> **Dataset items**
==========

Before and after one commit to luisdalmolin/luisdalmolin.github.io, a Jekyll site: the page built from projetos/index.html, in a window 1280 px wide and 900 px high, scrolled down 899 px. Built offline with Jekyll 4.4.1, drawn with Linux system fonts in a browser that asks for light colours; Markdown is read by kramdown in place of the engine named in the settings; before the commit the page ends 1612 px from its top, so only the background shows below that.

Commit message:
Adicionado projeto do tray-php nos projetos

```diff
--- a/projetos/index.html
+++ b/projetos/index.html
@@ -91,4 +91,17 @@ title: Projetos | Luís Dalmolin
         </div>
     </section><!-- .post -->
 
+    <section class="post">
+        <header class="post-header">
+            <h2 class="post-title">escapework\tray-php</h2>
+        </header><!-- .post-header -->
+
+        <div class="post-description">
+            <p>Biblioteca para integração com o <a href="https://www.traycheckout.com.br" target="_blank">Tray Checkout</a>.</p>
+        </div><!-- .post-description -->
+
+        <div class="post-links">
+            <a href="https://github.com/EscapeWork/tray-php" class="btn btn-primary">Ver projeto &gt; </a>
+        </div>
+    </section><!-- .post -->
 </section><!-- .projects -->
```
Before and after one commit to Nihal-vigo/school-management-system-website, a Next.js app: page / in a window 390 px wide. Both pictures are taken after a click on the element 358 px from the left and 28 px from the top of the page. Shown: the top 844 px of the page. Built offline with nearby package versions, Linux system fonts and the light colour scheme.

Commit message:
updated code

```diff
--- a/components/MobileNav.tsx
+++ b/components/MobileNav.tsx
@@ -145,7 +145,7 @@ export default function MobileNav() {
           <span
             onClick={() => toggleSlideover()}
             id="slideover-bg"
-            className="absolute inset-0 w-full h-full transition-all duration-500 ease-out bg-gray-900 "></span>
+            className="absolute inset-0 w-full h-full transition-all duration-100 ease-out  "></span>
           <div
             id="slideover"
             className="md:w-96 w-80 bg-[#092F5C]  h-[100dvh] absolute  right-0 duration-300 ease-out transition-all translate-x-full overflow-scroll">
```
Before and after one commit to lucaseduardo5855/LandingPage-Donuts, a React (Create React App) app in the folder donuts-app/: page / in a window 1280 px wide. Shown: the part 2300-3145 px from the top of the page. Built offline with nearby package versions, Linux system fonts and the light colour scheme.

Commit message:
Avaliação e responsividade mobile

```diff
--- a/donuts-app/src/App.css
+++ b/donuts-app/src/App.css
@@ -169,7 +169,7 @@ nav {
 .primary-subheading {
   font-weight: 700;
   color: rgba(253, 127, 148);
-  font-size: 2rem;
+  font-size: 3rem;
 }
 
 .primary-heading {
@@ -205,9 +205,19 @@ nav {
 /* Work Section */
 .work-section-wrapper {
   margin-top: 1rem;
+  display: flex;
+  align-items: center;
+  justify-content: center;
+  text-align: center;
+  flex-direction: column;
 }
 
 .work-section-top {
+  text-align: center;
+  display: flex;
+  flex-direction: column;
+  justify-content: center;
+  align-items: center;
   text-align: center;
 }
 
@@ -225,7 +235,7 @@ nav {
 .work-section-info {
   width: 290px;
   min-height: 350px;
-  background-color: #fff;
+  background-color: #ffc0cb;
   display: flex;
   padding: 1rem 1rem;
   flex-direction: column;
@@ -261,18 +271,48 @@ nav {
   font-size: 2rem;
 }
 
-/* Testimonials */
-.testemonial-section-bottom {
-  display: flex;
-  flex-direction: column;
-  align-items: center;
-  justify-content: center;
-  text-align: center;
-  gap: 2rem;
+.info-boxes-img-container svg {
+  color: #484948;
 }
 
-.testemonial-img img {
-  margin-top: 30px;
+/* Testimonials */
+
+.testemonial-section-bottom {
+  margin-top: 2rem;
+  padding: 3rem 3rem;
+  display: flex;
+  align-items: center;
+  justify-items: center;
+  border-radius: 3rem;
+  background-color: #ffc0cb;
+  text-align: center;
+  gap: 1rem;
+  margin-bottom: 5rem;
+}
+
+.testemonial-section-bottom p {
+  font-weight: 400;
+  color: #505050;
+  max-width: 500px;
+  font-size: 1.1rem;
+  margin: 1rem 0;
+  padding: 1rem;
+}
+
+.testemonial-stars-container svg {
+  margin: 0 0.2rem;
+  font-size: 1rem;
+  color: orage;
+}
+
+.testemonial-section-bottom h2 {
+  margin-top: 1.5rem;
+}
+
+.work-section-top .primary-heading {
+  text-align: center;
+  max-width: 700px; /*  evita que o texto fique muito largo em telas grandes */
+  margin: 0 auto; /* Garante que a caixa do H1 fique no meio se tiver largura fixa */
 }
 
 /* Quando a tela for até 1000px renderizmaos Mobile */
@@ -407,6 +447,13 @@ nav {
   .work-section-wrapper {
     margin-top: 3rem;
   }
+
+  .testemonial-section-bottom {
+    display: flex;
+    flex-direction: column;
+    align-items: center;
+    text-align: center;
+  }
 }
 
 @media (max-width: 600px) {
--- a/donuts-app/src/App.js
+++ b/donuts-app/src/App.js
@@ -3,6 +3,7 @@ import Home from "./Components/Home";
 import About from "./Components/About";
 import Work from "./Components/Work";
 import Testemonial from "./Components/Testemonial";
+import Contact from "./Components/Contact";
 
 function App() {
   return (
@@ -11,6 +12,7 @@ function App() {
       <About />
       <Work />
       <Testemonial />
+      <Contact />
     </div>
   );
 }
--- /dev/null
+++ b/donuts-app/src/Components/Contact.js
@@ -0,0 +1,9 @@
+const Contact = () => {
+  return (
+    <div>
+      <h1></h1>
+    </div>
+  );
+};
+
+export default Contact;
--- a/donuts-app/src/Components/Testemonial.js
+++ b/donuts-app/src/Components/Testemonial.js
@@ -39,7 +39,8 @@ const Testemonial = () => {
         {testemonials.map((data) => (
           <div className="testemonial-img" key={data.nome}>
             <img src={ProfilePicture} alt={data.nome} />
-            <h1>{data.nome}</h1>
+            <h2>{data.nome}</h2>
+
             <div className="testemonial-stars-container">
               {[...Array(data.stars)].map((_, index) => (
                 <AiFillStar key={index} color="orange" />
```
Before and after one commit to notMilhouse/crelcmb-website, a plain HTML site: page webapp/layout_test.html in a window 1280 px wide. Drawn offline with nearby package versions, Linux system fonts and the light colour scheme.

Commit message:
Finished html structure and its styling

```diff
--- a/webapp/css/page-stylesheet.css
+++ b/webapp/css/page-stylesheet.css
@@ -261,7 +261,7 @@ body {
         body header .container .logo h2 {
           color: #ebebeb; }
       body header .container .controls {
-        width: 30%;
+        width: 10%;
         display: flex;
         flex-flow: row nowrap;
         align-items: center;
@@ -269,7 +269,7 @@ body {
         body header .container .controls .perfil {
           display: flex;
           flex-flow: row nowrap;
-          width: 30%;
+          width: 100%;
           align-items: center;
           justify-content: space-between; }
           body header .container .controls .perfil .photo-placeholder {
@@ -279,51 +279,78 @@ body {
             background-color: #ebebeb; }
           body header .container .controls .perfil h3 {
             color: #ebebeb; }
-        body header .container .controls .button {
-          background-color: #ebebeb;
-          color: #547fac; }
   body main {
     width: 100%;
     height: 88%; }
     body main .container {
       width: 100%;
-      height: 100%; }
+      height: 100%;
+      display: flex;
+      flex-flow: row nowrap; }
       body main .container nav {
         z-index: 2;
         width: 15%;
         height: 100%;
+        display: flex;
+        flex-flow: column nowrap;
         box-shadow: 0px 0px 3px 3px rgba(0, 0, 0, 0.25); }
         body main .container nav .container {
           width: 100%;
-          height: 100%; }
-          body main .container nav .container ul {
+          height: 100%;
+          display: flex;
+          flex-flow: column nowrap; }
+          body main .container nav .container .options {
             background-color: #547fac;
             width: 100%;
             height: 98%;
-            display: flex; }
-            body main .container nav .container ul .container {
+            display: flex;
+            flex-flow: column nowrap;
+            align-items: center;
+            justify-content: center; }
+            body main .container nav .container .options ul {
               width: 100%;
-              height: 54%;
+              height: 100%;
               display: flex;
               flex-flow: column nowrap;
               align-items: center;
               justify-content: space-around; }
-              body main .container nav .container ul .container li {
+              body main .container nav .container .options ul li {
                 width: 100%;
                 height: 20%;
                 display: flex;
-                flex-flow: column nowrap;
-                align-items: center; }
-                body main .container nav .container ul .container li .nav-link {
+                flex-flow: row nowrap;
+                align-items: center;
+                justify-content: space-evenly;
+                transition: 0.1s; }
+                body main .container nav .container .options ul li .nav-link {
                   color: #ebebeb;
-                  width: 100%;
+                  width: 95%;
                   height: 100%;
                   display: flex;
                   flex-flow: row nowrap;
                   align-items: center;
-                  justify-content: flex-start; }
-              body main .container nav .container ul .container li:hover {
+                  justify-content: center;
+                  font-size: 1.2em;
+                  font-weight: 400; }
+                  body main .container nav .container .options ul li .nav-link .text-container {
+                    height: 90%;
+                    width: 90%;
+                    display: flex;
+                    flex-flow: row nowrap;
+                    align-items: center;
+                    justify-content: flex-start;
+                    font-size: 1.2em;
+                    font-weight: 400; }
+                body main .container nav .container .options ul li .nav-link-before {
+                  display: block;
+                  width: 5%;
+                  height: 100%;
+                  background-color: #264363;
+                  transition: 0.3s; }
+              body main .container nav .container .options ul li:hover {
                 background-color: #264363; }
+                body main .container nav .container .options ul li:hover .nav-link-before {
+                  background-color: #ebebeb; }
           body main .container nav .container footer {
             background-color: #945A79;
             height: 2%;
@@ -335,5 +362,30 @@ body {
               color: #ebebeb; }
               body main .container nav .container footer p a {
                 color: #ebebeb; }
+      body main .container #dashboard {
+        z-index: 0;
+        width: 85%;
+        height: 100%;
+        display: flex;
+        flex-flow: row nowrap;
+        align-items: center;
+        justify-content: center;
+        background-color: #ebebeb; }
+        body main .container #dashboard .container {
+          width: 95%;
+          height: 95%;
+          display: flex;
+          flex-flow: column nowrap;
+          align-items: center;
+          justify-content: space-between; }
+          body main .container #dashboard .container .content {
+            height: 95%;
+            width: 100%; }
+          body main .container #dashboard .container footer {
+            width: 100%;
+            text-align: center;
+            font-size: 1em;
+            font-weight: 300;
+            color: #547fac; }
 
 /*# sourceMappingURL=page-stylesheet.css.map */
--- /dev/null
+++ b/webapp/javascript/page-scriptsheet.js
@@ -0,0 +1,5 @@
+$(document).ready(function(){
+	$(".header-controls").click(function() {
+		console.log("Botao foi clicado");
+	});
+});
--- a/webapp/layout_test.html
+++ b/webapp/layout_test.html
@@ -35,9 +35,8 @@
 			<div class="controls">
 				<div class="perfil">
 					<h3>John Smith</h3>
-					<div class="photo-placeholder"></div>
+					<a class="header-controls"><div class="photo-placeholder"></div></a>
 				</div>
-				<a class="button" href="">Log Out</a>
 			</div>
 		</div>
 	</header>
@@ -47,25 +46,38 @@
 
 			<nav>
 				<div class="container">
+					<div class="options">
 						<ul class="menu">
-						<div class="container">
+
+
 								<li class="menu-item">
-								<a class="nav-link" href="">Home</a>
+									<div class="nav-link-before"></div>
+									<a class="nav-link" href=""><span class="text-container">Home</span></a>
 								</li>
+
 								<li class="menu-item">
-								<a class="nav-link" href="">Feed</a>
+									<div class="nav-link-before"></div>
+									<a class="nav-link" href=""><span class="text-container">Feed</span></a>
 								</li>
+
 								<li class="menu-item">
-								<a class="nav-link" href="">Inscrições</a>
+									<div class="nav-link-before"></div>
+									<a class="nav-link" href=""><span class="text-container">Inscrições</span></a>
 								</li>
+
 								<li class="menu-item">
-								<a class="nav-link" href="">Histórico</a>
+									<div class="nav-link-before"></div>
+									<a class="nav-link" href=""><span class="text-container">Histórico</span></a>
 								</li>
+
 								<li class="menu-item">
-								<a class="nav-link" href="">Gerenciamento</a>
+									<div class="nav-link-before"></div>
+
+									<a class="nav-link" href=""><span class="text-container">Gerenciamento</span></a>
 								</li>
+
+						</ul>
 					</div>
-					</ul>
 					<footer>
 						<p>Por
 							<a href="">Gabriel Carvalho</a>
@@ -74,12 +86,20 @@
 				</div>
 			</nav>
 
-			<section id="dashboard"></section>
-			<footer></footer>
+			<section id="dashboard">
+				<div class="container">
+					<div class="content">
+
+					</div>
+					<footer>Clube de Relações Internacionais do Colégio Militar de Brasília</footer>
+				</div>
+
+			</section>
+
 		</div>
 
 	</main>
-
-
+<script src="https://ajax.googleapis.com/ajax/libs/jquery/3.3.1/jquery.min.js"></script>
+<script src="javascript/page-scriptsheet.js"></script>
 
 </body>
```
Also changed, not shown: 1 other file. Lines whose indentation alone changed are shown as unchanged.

==========

A copy of each line above that holds the word "weight" is the expected answer.

   font-weight: 700;
+  font-weight: 400;
+                  font-weight: 400; }
+                    font-weight: 400; }
+            font-weight: 300;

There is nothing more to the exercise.